#### Required work:
Examine the entries and show every line in which the word "edges" is found.

#### Structured diff data:
=======
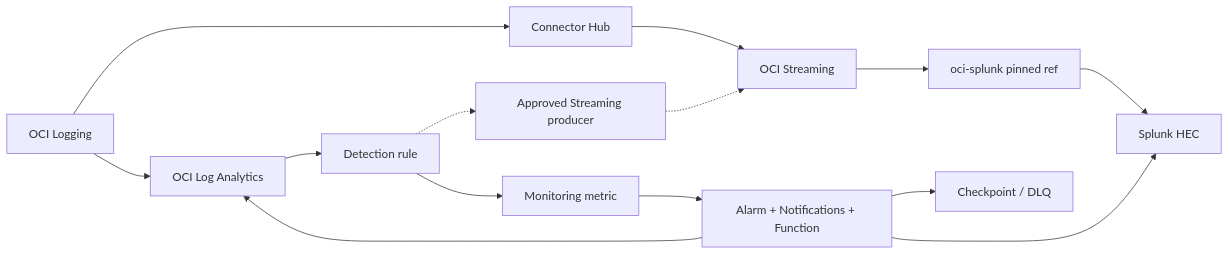
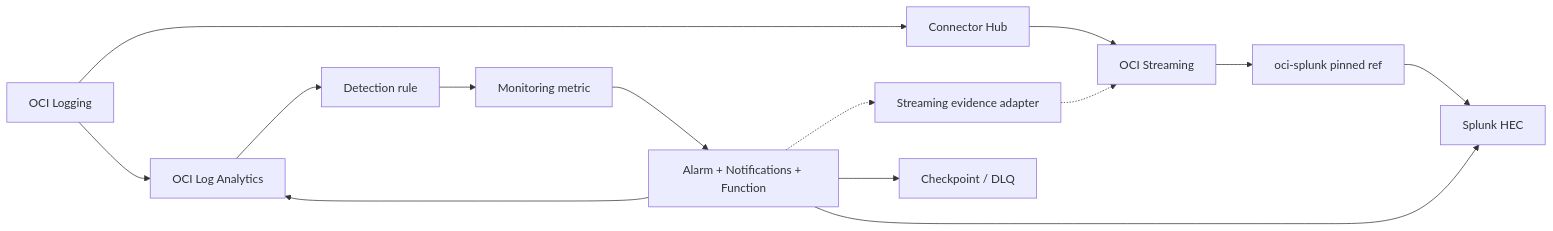
The first of 3 diagrams in README.md (adibirzu/oci-log-analytics-detections), drawn with Mermaid before and after one commit. The commit also changed other lines of this file and 760 other files, not shown here.

````diff
--- a/README.md
+++ b/README.md
@@ -46,16 +49,16 @@
 ```mermaid
 flowchart LR
   LOG[OCI Logging] --> LA[OCI Log Analytics]
   LOG --> SCH[Connector Hub]
   SCH --> STREAM[OCI Streaming]
   STREAM --> RAW[oci-splunk pinned ref]
   RAW --> HEC[Splunk HEC]
   LA --> DET[Detection rule]
-  DET -.-> PUB[Approved Streaming producer]
-  PUB -.-> STREAM
   DET --> METRIC[Monitoring metric]
   METRIC --> FN[Alarm + Notifications + Function]
   FN --> LA
   FN --> HEC
+  FN -.-> PUB[Streaming evidence adapter]
+  PUB -.-> STREAM
   FN --> STATE[Checkpoint / DLQ]
 ```
````
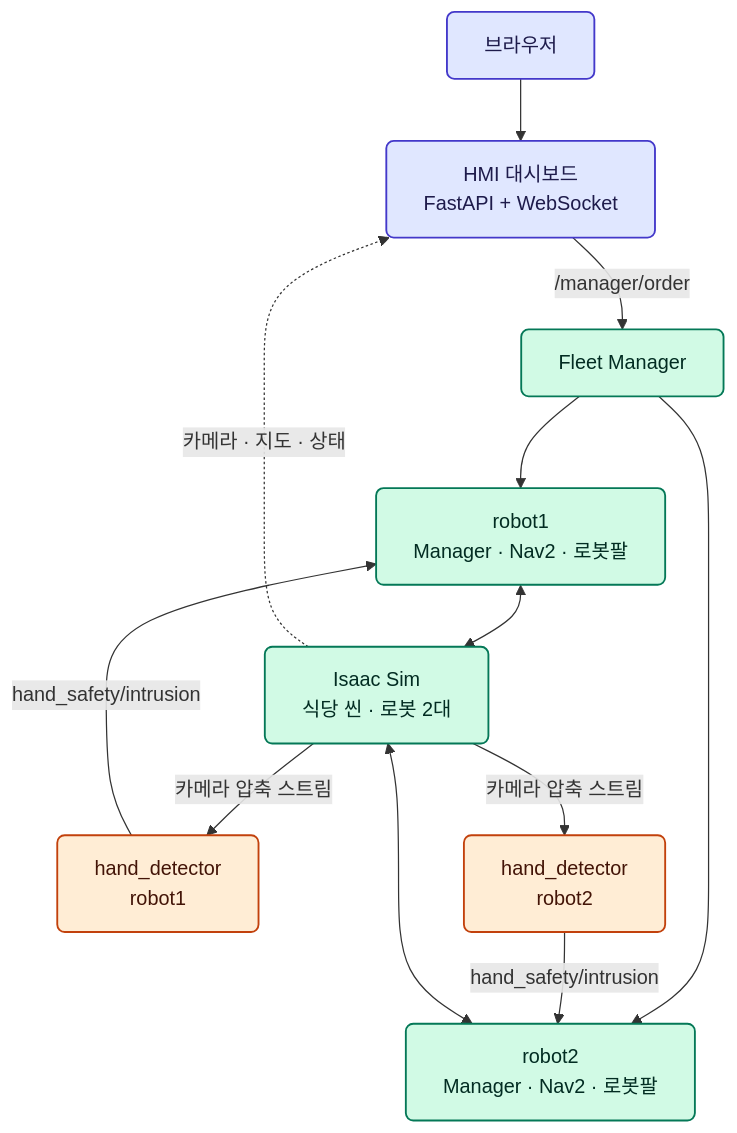
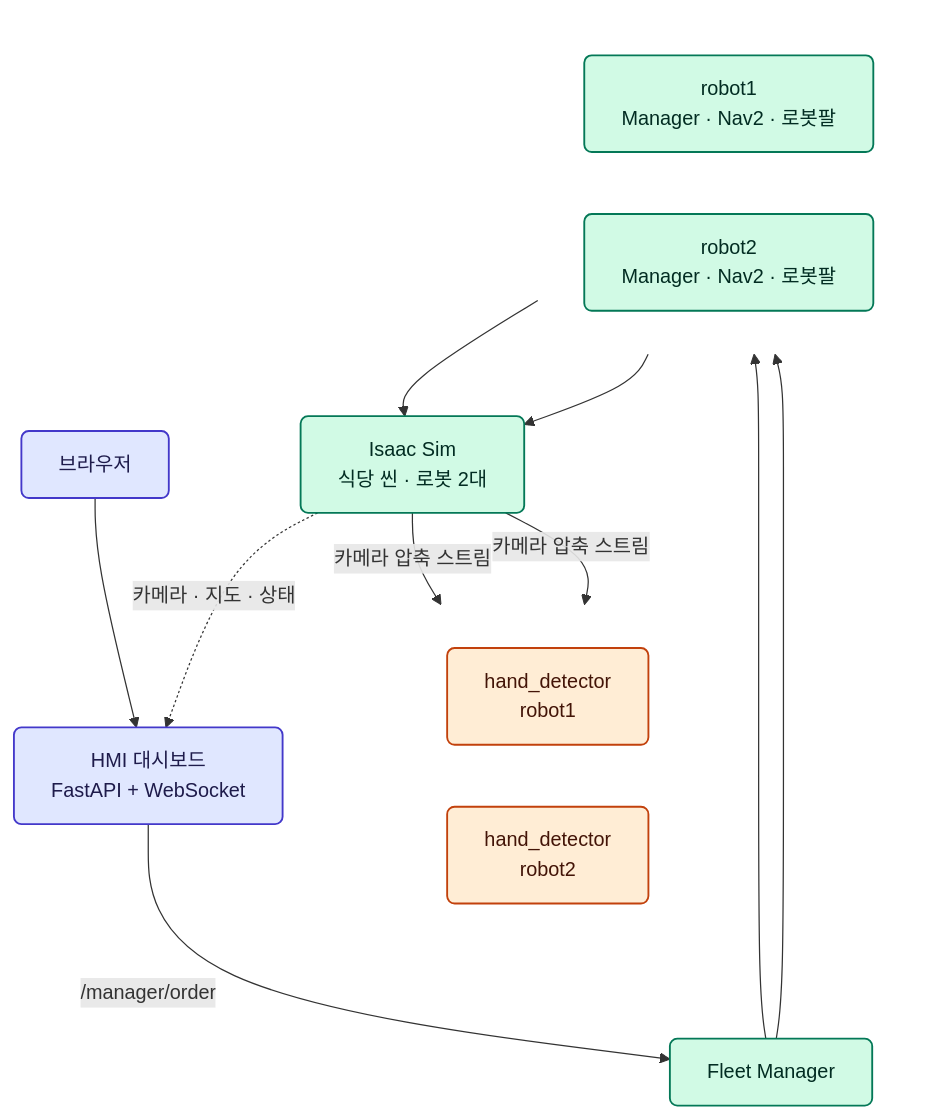
The first of 2 diagrams in README.md (2028jun/Rokey_Co3_A1), drawn with Mermaid before and after one commit. The commit also changed other lines of this file, not shown here.

Commit message:
docs: fix robot1/robot2 misalignment in architecture diagram
The hand_safety intrusion feedback edges (Y1->M1, Y2->M2) created two
per-robot cycles through the shared Isaac Sim node; mermaid's dagre
layout broke each cycle differently, pushing robot2 far below robot1.
Drop those feedback edges from the diagram (described in the caption
instead) and group robot1/robot2 and the two hand_detector nodes into
border-less subgraphs so they render on the same row.

````diff
--- a/README.md
+++ b/README.md
@@ -41,21 +41,36 @@
 ```mermaid
 flowchart TB
     Browser["브라우저"] --> HMI["HMI 대시보드\nFastAPI + WebSocket"]
     HMI -->|"/manager/order"| Fleet["Fleet Manager"]
-    Fleet --> M1["robot1\nManager · Nav2 · 로봇팔"]
-    Fleet --> M2["robot2\nManager · Nav2 · 로봇팔"]
-    M1 <--> Isaac["Isaac Sim\n식당 씬 · 로봇 2대"]
-    M2 <--> Isaac
-    Isaac -->|"카메라 압축 스트림"| Y1["hand_detector\nrobot1"]
-    Isaac -->|"카메라 압축 스트림"| Y2["hand_detector\nrobot2"]
-    Y1 -->|"hand_safety/intrusion"| M1
-    Y2 -->|"hand_safety/intrusion"| M2
+
+    subgraph Robots [ ]
+        direction LR
+        M1["robot1\nManager · Nav2 · 로봇팔"]
+        M2["robot2\nManager · Nav2 · 로봇팔"]
+    end
+    style Robots fill:none,stroke:none
+
+    Fleet --> M1
+    Fleet --> M2
+
+    M1 --> Isaac["Isaac Sim\n식당 씬 · 로봇 2대"]
+    M2 --> Isaac
+
+    subgraph Detectors [ ]
+        direction LR
+        Y1["hand_detector\nrobot1"]
+        Y2["hand_detector\nrobot2"]
+    end
+    style Detectors fill:none,stroke:none
+
+    Isaac -->|"카메라 압축 스트림"| Y1
+    Isaac -->|"카메라 압축 스트림"| Y2
     Isaac -.->|"카메라 · 지도 · 상태"| HMI
 
     classDef web fill:#e0e7ff,stroke:#4338ca,color:#1e1b4b,stroke-width:1.5px,rx:6,ry:6;
     classDef main fill:#d1fae5,stroke:#047857,color:#022c22,stroke-width:1.5px,rx:6,ry:6;
     classDef yolo fill:#ffedd5,stroke:#c2410c,color:#431407,stroke-width:1.5px,rx:6,ry:6;
     class Browser,HMI web
     class Fleet,M1,M2,Isaac main
     class Y1,Y2 yolo
 ```
````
=======
#### Task output:
The hand_safety intrusion feedback edges (Y1->M1, Y2->M2) created two
Drop those feedback edges from the diagram (described in the caption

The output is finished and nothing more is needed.